    For example, if several different EVs (e.g. Leaf, Volt, plug-in Prius) were to show up at your restaurant, would they be able to plug in to the system installed for your Mini-E?

    If there is a common standard, it seems like it will accelerate the ultimate deployment of EVs (people can charge at a friend's house after driving there for dinner, for example; a single parking lot can be designed to satisfy many different makes/models of vehicles).

    Second, does the EVSE need to be installed indoors? I think I've seen some pix of your home charger installed in your garage (though, I'm guessing your restaurant one is probably outdoors). I ask b/c I don't have a garage & I'm wondering whether you would have any concern w/ having your primary (home) EVSE mounted outdoors (say, at the head/side of a driveway)? I live in New England, and I'm wondering if you'd have any concerns connecting to an EVSE when it's raining or snowing, or when it might rain/snow while the EVSE is connected.

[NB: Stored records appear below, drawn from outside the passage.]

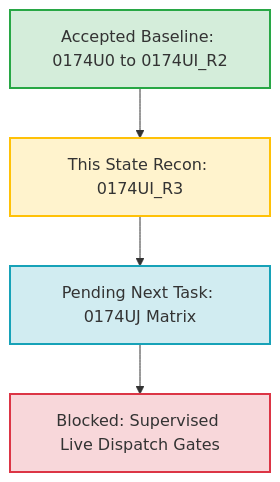
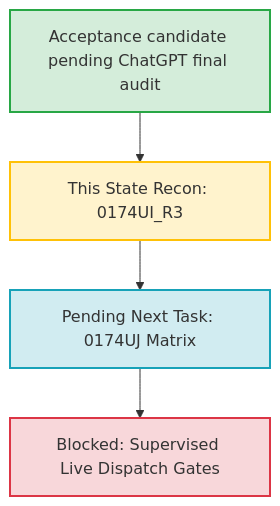
One commit to fatcat2109/capital-chronicle-contentops changed the diagram in docs/automation/0174UI_R3_STATE_RECON/current_repo_state_report.md. Above: the diagram before and after it, drawn with Mermaid. The commit also changed other lines of this file and 4 other files, not shown here.

````diff
--- a/docs/automation/0174UI_R3_STATE_RECON/current_repo_state_report.md
+++ b/docs/automation/0174UI_R3_STATE_RECON/current_repo_state_report.md
@@ -45,10 +45,10 @@
 ```mermaid
 graph TD
-    A[Accepted Baseline: 0174U0 to 0174UI_R2] --> B[This State Recon: 0174UI_R3]
+    A[Acceptance candidate pending ChatGPT final audit] --> B[This State Recon: 0174UI_R3]
     B --> C[Pending Next Task: 0174UJ Matrix]
     C --> D[Blocked: Supervised Live Dispatch Gates]
     style A fill:#d4edda,stroke:#28a745,stroke-width:2px
     style B fill:#fff3cd,stroke:#ffc107,stroke-width:2px
     style C fill:#d1ecf1,stroke:#17a2b8,stroke-width:2px
     style D fill:#f8d7da,stroke:#dc3545,stroke-width:2px
 ```
````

And, I'm wondering if you have any concerns about leaving an EVSE unattended while connected & charging to an EV (perhaps concerns that kids or animals might get shocked). Are these kind of environmental/social hazards/concerns incorporated into EVSE design?

    Finally, I'm sure you are familiar w/ the Better Place charge-and-go concept (I see you have it linked on the side):

    I was wondering if you know whether BMW, or any other manufacturers beyond Renault, are seriously looking at developing a common battery standard to allow wide implementation of a battery swap concept. I think this capability, while not essential, would really make the adoption of EVs by most people a no-brainer. Beyond the elimination of the range concerns, it also has the potential to reduce up-front vehicle costs (since the battery itself might not be included in the cost of the EV) and it reduces technology risk (since you wouldn't be locked into the battery technology available at the time of EV purchase, but were instead able to leverage the pool of batteries held by the swap-station).

    If you've got a few minutes, I'd really appreciate your thoughts on these topics.


  7. I'm sorry if I wasn't clear in the past about the standard plugs, but everyone now(except Tesla) uses the industry standard J1172 connector so anywhere you go and find a public charge station you can plug in because they all use the same connecter called the J1772 or simply the "J plug". Tesla is walking to their own beat because they want the ability to charge faster than everyone else so they designed their own plug to accept a higher rate of electricity bu they do have a converter plug so a Tesla owner could use a public charging station that has the J1172 connector.

    Some EVSE's are made for outdoor use. The ones I got for the MINI-E program are made by Clipper Creek and can be installed indoors or outdoors and are very durable. I wouldn't hesitate one minute to install it outside, I bet it would last a very long time.

    Yes I know all about Better Place and I do follow their progress. Currently there aren't any Auto manufacturers other than Renault that are investing in the battery swap system. Time will tell which is the best way to go (battery swap vs permanently installed). By not buying the battery up front you get to buy the car for much less, but then you are locked into lease payments forever. As battery technology improves and costs come down, does it make sense? I'm not sure. If I knew for certain that we wouldn't have any major battery breakthroughs in the next 5-10 years then I think it would be the "no brainer" you talk about. However what if I told you in seven years there will be a battery that delivers 300 miles of range, recharges in 20 minutes and costs half of what today's batteries do. Would battery swap be necessary then? I'm not saying it doesn't make sense, I just think it's too early to declare which is better.